> **EXERCISE INSTRUCTIONS**
Using the material that follows, identify and copy each line with the string "required".
━━━━━━
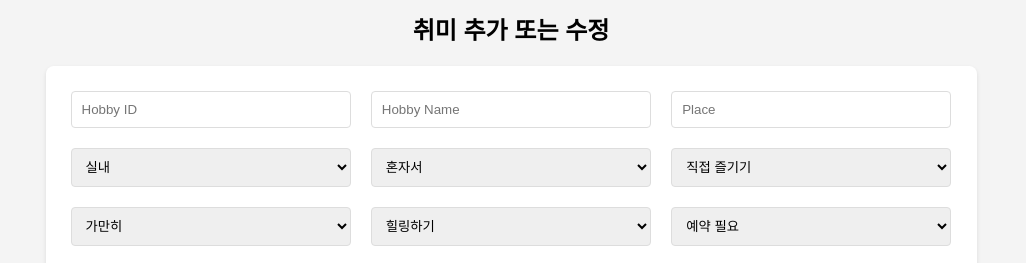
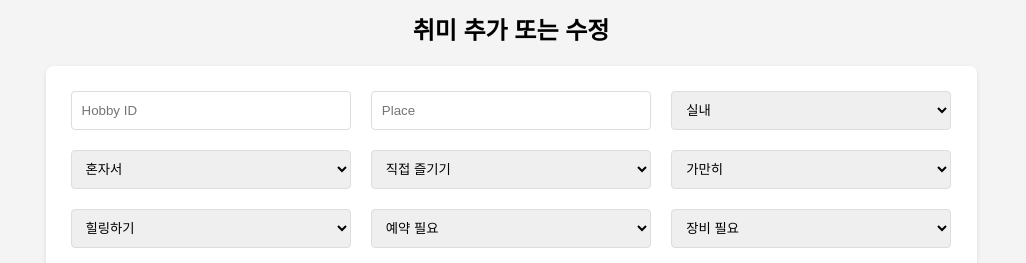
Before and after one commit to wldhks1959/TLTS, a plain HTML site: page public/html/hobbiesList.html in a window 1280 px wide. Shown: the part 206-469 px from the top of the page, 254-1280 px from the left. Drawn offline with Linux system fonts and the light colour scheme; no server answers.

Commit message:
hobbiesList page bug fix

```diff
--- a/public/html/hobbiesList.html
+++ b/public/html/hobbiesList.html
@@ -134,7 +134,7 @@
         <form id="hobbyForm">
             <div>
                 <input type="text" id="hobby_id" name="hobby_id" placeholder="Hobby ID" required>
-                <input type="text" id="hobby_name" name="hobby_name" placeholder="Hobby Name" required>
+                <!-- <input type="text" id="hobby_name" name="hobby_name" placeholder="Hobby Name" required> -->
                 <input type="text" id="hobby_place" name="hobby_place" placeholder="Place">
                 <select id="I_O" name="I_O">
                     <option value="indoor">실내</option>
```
━━━━━━
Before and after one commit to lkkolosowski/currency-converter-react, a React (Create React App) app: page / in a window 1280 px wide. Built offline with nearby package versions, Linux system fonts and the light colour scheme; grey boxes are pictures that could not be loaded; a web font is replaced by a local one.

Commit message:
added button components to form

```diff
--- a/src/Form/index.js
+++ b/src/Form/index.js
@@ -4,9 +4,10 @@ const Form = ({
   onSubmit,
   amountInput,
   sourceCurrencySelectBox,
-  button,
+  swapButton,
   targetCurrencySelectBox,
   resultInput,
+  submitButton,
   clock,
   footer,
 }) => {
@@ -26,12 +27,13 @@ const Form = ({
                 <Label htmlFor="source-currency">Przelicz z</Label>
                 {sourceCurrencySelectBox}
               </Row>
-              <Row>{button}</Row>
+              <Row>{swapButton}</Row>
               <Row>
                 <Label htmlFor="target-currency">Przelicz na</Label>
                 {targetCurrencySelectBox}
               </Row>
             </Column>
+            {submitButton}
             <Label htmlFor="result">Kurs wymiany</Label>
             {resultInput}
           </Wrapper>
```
━━━━━━
> **WRITTEN ANSWER**
                 <input type="text" id="hobby_id" name="hobby_id" placeholder="Hobby ID" required>
-                <input type="text" id="hobby_name" name="hobby_name" placeholder="Hobby Name" required>
+                <!-- <input type="text" id="hobby_name" name="hobby_name" placeholder="Hobby Name" required> -->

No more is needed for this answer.